Why we need Section 21: rogue tenants do exist

One landlord is facing £29K of rent arrears

Here’s a shocking story we’ve just spotted in Letting Agent Today. It illustrates exactly why at Ringley, we have been campaigning in favour of keeping the so-called no-fault eviction process known as Section 21. There are rogue tenants out there and there must be an efficient process in place for landlords to evict them when necessary.

Landlord David Wright, who owns a property in Warrington, was recently left with rent arrears of around £29,000 by one of his tenants. When he finally regained possession of his rental home, he had to spend £2,000 on clearing the property of rubbish and waste. He faces a further bill of thousands of pounds to repair the damage that the tenant caused to the property.

According to the press report, the house was coated in grime and mould and littered with half-eaten food containers, pet food and medication. Many of the fixtures and fittings, including the carpets, were damaged beyond repair. No one should have to put up with this when all they are doing is trying to make a living by providing a home for someone in good faith.
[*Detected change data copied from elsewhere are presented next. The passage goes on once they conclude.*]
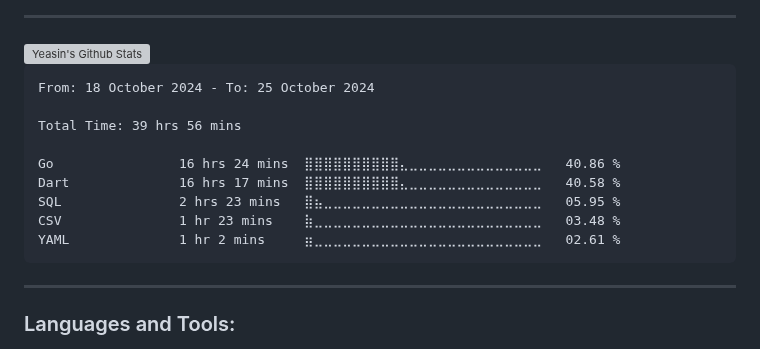
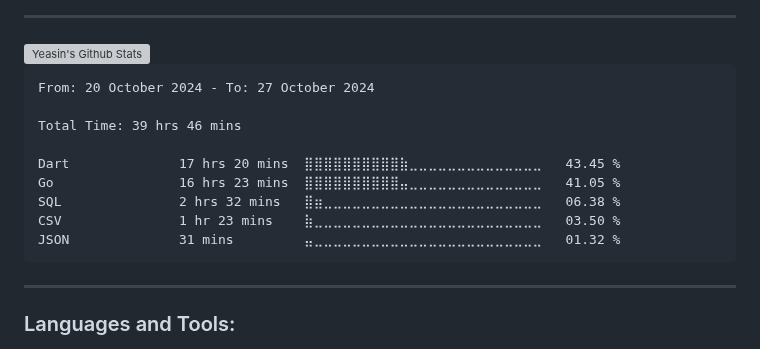
Before and after one commit to yeasin50/yeasin50, a Markdown page: readme.md, the part around the change. Rendered like a GitHub page; grey boxes are pictures that could not be loaded.

````diff
--- a/readme.md
+++ b/readme.md
@@ -74,15 +74,15 @@ Interests
 <!--START_SECTION:waka-->
 
 ```txt
-From: 18 October 2024 - To: 25 October 2024
+From: 20 October 2024 - To: 27 October 2024
 
-Total Time: 39 hrs 56 mins
+Total Time: 39 hrs 46 mins
 
-Go                16 hrs 24 mins  ⣿⣿⣿⣿⣿⣿⣿⣿⣿⣿⣄⣀⣀⣀⣀⣀⣀⣀⣀⣀⣀⣀⣀⣀⣀   40.86 %
-Dart              16 hrs 17 mins  ⣿⣿⣿⣿⣿⣿⣿⣿⣿⣿⣄⣀⣀⣀⣀⣀⣀⣀⣀⣀⣀⣀⣀⣀⣀   40.58 %
-SQL               2 hrs 23 mins   ⣿⣦⣀⣀⣀⣀⣀⣀⣀⣀⣀⣀⣀⣀⣀⣀⣀⣀⣀⣀⣀⣀⣀⣀⣀   05.95 %
-CSV               1 hr 23 mins    ⣷⣀⣀⣀⣀⣀⣀⣀⣀⣀⣀⣀⣀⣀⣀⣀⣀⣀⣀⣀⣀⣀⣀⣀⣀   03.48 %
-YAML              1 hr 2 mins     ⣶⣀⣀⣀⣀⣀⣀⣀⣀⣀⣀⣀⣀⣀⣀⣀⣀⣀⣀⣀⣀⣀⣀⣀⣀   02.61 %
+Dart              17 hrs 20 mins  ⣿⣿⣿⣿⣿⣿⣿⣿⣿⣿⣷⣀⣀⣀⣀⣀⣀⣀⣀⣀⣀⣀⣀⣀⣀   43.45 %
+Go                16 hrs 23 mins  ⣿⣿⣿⣿⣿⣿⣿⣿⣿⣿⣤⣀⣀⣀⣀⣀⣀⣀⣀⣀⣀⣀⣀⣀⣀   41.05 %
+SQL               2 hrs 32 mins   ⣿⣶⣀⣀⣀⣀⣀⣀⣀⣀⣀⣀⣀⣀⣀⣀⣀⣀⣀⣀⣀⣀⣀⣀⣀   06.38 %
+CSV               1 hr 23 mins    ⣷⣀⣀⣀⣀⣀⣀⣀⣀⣀⣀⣀⣀⣀⣀⣀⣀⣀⣀⣀⣀⣀⣀⣀⣀   03.50 %
+JSON              31 mins         ⣤⣀⣀⣀⣀⣀⣀⣀⣀⣀⣀⣀⣀⣀⣀⣀⣀⣀⣀⣀⣀⣀⣀⣀⣀   01.32 %
 ```
 
 <!--END_SECTION:waka-->
````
Legal for Landlords, the law firm representing him in gaining possession of the property, does not think the landlord is likely to recoup the rent he is owed.  Sim Sekhon, managing director of the firm says “This case illustrates why plans to abolish Section 21 are so dangerous for landlords’ rights…. It’s vital to have a robust legal mechanism in place to reach a resolution in a timely manner.

In fact, a Section 8 notice was used in this case because of the amount of damage caused and the extent of the rent arrears. But, as Sim points out, there are plenty of cases where that wouldn’t be appropriate. “Section 8 alone doesn’t have enough teeth to protect the landlord and, for many, it’s frankly a terrifying thought that this outdated legislation is all they may have to protect their interests”.

We wholeheartedly agree.

Good news for broadband providers – and you!

Faster block broadband made easier

Would you like better broadband speeds in your block? If so, here’s something for you. The government has announced new measures to make it easier to install faster internet connections in blocks of flats where landlords repeatedly ignore requests for access from broadband firms. Digital Secretary Nicky Morgan estimates that an extra 3,000 residential buildings a year will be connected as a result.

Under the law as it stands, to install gigabit-capable broadband in the UK’s estimated 480,000 blocks of flats or apartments, broadband providers need permission from landlords to enter the property and undertake the necessary works. One of the biggest obstacles preventing operators from installing new networks in residential blocks is the building owner’s failure  – in as many as 40% of cases – to respond to requests for access. And while broadband providers can already push for access via the courts, this takes time – and money.

So to solve the problem, the Government is now promising a cheaper and faster process for telecoms companies to get access rights. This will apply when a landlord has repeatedly failed to respond to requests for access to install a connection that a tenant within the building has asked for. And it will give operators a cheaper and more streamlined route via the existing Upper Tribunal (Lands Chamber) to connect the property. The aim is to lower the timescale for entering a property from six months to a matter of weeks, and at a drastically reduced cost.

Good news all round we think.